* [Exercise objective]: A verbatim copy of every record is needed.

== Segment start ==

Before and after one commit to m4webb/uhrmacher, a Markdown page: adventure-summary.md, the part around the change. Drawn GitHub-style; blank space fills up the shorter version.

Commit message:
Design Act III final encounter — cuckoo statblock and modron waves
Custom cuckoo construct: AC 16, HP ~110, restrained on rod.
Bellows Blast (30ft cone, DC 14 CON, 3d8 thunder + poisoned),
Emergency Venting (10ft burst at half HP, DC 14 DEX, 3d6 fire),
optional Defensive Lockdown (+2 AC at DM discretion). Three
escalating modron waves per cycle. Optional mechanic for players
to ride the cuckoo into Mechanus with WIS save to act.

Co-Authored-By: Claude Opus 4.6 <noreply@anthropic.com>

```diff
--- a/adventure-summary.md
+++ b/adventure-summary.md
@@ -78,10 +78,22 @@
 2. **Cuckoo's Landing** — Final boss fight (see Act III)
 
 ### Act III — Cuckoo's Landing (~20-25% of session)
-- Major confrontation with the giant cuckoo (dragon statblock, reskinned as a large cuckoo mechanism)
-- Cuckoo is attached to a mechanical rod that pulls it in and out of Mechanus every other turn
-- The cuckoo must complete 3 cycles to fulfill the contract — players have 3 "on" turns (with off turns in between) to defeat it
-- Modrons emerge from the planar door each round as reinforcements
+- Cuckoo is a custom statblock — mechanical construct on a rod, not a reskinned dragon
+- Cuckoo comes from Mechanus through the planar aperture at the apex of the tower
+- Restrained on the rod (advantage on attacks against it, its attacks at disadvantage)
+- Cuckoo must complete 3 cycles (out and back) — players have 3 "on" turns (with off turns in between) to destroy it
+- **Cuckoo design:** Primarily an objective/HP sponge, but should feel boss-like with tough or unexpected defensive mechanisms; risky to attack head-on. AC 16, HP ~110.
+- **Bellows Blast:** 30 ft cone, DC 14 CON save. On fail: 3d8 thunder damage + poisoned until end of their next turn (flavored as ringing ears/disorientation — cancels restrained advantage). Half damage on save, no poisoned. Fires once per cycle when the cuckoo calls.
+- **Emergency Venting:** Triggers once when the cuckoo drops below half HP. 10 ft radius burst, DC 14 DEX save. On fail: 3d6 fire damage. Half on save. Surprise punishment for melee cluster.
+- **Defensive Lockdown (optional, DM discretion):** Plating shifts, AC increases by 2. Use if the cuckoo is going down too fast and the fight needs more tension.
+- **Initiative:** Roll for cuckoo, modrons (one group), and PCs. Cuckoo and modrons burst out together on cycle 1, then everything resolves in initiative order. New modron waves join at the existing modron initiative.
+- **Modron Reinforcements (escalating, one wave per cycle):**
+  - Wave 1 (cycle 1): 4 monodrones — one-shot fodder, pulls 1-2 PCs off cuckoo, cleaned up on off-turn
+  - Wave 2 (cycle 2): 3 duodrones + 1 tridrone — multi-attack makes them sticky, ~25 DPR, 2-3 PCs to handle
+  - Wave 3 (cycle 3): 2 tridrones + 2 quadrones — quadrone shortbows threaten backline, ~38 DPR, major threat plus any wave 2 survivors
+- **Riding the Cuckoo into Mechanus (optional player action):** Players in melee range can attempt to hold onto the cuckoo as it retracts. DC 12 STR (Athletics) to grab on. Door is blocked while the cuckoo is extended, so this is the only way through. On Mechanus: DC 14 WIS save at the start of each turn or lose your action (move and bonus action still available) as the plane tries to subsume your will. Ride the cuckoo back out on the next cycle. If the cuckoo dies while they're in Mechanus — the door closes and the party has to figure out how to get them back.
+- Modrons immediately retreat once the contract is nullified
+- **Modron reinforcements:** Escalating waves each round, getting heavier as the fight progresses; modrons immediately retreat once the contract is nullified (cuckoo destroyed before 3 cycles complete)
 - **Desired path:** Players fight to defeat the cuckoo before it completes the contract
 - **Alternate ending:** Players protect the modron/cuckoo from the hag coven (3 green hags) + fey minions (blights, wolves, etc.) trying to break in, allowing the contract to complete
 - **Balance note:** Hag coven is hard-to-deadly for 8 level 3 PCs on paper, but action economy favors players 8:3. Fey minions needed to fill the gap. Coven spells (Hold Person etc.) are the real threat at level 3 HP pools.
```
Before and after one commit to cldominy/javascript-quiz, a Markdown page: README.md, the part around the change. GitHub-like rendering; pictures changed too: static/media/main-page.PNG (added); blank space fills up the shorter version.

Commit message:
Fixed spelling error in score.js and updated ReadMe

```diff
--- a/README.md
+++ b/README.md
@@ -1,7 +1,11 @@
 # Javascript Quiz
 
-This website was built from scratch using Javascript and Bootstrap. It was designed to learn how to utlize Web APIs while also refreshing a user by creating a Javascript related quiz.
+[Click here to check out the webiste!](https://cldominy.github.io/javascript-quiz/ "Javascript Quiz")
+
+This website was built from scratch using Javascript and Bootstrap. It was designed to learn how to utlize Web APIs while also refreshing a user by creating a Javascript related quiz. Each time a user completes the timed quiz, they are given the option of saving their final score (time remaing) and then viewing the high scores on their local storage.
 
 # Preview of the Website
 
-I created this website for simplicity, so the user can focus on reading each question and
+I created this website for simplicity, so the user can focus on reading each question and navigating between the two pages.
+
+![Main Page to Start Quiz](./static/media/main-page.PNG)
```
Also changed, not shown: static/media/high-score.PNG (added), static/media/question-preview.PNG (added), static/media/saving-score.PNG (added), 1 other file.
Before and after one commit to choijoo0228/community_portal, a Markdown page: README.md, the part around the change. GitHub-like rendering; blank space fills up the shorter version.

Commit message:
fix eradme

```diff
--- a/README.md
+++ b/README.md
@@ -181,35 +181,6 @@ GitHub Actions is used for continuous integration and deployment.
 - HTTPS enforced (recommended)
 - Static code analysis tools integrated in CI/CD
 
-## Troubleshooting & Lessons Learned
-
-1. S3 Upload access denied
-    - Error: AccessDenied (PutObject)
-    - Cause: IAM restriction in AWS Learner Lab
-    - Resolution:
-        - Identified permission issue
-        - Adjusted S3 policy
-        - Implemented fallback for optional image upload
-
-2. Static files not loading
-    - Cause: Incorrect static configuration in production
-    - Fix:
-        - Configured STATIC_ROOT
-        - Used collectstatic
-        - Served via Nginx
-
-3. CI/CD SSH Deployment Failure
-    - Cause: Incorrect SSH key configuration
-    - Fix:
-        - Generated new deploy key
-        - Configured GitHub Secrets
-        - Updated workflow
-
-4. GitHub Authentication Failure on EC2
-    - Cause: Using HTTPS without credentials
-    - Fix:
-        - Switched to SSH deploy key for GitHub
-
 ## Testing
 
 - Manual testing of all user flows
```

== Segment end ==

* [Completed task]:
Before and after one commit to m4webb/uhrmacher, a Markdown page: adventure-summary.md, the part around the change. Drawn GitHub-style; blank space fills up the shorter version.

Commit message:
Design Act III final encounter — cuckoo statblock and modron waves
Custom cuckoo construct: AC 16, HP ~110, restrained on rod.
Bellows Blast (30ft cone, DC 14 CON, 3d8 thunder + poisoned),
Emergency Venting (10ft burst at half HP, DC 14 DEX, 3d6 fire),
optional Defensive Lockdown (+2 AC at DM discretion). Three
escalating modron waves per cycle. Optional mechanic for players
to ride the cuckoo into Mechanus with WIS save to act.

Co-Authored-By: Claude Opus 4.6 <noreply@anthropic.com>

```diff
--- a/adventure-summary.md
+++ b/adventure-summary.md
@@ -78,10 +78,22 @@
 2. **Cuckoo's Landing** — Final boss fight (see Act III)
 
 ### Act III — Cuckoo's Landing (~20-25% of session)
-- Major confrontation with the giant cuckoo (dragon statblock, reskinned as a large cuckoo mechanism)
-- Cuckoo is attached to a mechanical rod that pulls it in and out of Mechanus every other turn
-- The cuckoo must complete 3 cycles to fulfill the contract — players have 3 "on" turns (with off turns in between) to defeat it
-- Modrons emerge from the planar door each round as reinforcements
+- Cuckoo is a custom statblock — mechanical construct on a rod, not a reskinned dragon
+- Cuckoo comes from Mechanus through the planar aperture at the apex of the tower
+- Restrained on the rod (advantage on attacks against it, its attacks at disadvantage)
+- Cuckoo must complete 3 cycles (out and back) — players have 3 "on" turns (with off turns in between) to destroy it
+- **Cuckoo design:** Primarily an objective/HP sponge, but should feel boss-like with tough or unexpected defensive mechanisms; risky to attack head-on. AC 16, HP ~110.
+- **Bellows Blast:** 30 ft cone, DC 14 CON save. On fail: 3d8 thunder damage + poisoned until end of their next turn (flavored as ringing ears/disorientation — cancels restrained advantage). Half damage on save, no poisoned. Fires once per cycle when the cuckoo calls.
+- **Emergency Venting:** Triggers once when the cuckoo drops below half HP. 10 ft radius burst, DC 14 DEX save. On fail: 3d6 fire damage. Half on save. Surprise punishment for melee cluster.
+- **Defensive Lockdown (optional, DM discretion):** Plating shifts, AC increases by 2. Use if the cuckoo is going down too fast and the fight needs more tension.
+- **Initiative:** Roll for cuckoo, modrons (one group), and PCs. Cuckoo and modrons burst out together on cycle 1, then everything resolves in initiative order. New modron waves join at the existing modron initiative.
+- **Modron Reinforcements (escalating, one wave per cycle):**
+  - Wave 1 (cycle 1): 4 monodrones — one-shot fodder, pulls 1-2 PCs off cuckoo, cleaned up on off-turn
+  - Wave 2 (cycle 2): 3 duodrones + 1 tridrone — multi-attack makes them sticky, ~25 DPR, 2-3 PCs to handle
+  - Wave 3 (cycle 3): 2 tridrones + 2 quadrones — quadrone shortbows threaten backline, ~38 DPR, major threat plus any wave 2 survivors
+- **Riding the Cuckoo into Mechanus (optional player action):** Players in melee range can attempt to hold onto the cuckoo as it retracts. DC 12 STR (Athletics) to grab on. Door is blocked while the cuckoo is extended, so this is the only way through. On Mechanus: DC 14 WIS save at the start of each turn or lose your action (move and bonus action still available) as the plane tries to subsume your will. Ride the cuckoo back out on the next cycle. If the cuckoo dies while they're in Mechanus — the door closes and the party has to figure out how to get them back.
+- Modrons immediately retreat once the contract is nullified
+- **Modron reinforcements:** Escalating waves each round, getting heavier as the fight progresses; modrons immediately retreat once the contract is nullified (cuckoo destroyed before 3 cycles complete)
 - **Desired path:** Players fight to defeat the cuckoo before it completes the contract
 - **Alternate ending:** Players protect the modron/cuckoo from the hag coven (3 green hags) + fey minions (blights, wolves, etc.) trying to break in, allowing the contract to complete
 - **Balance note:** Hag coven is hard-to-deadly for 8 level 3 PCs on paper, but action economy favors players 8:3. Fey minions needed to fill the gap. Coven spells (Hold Person etc.) are the real threat at level 3 HP pools.
```
Before and after one commit to cldominy/javascript-quiz, a Markdown page: README.md, the part around the change. GitHub-like rendering; pictures changed too: static/media/main-page.PNG (added); blank space fills up the shorter version.

Commit message:
Fixed spelling error in score.js and updated ReadMe

```diff
--- a/README.md
+++ b/README.md
@@ -1,7 +1,11 @@
 # Javascript Quiz
 
-This website was built from scratch using Javascript and Bootstrap. It was designed to learn how to utlize Web APIs while also refreshing a user by creating a Javascript related quiz.
+[Click here to check out the webiste!](https://cldominy.github.io/javascript-quiz/ "Javascript Quiz")
+
+This website was built from scratch using Javascript and Bootstrap. It was designed to learn how to utlize Web APIs while also refreshing a user by creating a Javascript related quiz. Each time a user completes the timed quiz, they are given the option of saving their final score (time remaing) and then viewing the high scores on their local storage.
 
 # Preview of the Website
 
-I created this website for simplicity, so the user can focus on reading each question and
+I created this website for simplicity, so the user can focus on reading each question and navigating between the two pages.
+
+![Main Page to Start Quiz](./static/media/main-page.PNG)
```
Also changed, not shown: static/media/high-score.PNG (added), static/media/question-preview.PNG (added), static/media/saving-score.PNG (added), 1 other file.
Before and after one commit to choijoo0228/community_portal, a Markdown page: README.md, the part around the change. GitHub-like rendering; blank space fills up the shorter version.

Commit message:
fix eradme

```diff
--- a/README.md
+++ b/README.md
@@ -181,35 +181,6 @@ GitHub Actions is used for continuous integration and deployment.
 - HTTPS enforced (recommended)
 - Static code analysis tools integrated in CI/CD
 
-## Troubleshooting & Lessons Learned
-
-1. S3 Upload access denied
-    - Error: AccessDenied (PutObject)
-    - Cause: IAM restriction in AWS Learner Lab
-    - Resolution:
-        - Identified permission issue
-        - Adjusted S3 policy
-        - Implemented fallback for optional image upload
-
-2. Static files not loading
-    - Cause: Incorrect static configuration in production
-    - Fix:
-        - Configured STATIC_ROOT
-        - Used collectstatic
-        - Served via Nginx
-
-3. CI/CD SSH Deployment Failure
-    - Cause: Incorrect SSH key configuration
-    - Fix:
-        - Generated new deploy key
-        - Configured GitHub Secrets
-        - Updated workflow
-
-4. GitHub Authentication Failure on EC2
-    - Cause: Using HTTPS without credentials
-    - Fix:
-        - Switched to SSH deploy key for GitHub
-
 ## Testing
 
 - Manual testing of all user flows
```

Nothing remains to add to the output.